-- Activity --
Check every line of the data for the string "production" and copy the ones that have it.

[Change listing data]
┄┄┄┄┄┄┄┄┄┄

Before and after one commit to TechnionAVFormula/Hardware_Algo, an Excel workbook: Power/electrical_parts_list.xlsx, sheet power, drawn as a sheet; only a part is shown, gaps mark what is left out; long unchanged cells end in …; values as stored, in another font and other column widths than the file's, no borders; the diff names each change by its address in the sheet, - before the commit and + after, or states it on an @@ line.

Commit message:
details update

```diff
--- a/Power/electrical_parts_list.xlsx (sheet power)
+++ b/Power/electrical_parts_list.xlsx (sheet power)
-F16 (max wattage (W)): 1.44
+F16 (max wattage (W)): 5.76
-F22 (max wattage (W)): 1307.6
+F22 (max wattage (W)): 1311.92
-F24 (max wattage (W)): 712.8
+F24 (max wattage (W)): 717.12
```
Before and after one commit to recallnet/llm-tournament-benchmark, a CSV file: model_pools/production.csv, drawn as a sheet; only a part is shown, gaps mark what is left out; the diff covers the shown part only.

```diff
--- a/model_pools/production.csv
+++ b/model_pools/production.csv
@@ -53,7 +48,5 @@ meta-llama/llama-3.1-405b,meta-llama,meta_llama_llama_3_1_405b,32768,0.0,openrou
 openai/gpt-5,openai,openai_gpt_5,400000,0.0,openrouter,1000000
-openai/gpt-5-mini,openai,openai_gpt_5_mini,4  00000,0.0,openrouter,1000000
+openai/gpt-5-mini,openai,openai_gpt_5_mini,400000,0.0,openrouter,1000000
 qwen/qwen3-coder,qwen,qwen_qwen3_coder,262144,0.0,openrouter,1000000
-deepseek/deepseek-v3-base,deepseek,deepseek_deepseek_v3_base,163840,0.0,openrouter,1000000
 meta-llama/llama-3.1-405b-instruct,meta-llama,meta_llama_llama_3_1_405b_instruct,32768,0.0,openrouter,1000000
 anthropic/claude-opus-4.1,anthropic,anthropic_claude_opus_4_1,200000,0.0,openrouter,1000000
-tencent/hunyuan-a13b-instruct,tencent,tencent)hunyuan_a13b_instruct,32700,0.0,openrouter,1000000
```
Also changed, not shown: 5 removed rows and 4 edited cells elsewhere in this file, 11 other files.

┄┄┄┄┄┄┄┄┄┄

-- Written solution --
Before and after one commit to recallnet/llm-tournament-benchmark, a CSV file: model_pools/production.csv, drawn as a sheet; only a part is shown, gaps mark what is left out; the diff covers the shown part only.
--- a/model_pools/production.csv
+++ b/model_pools/production.csv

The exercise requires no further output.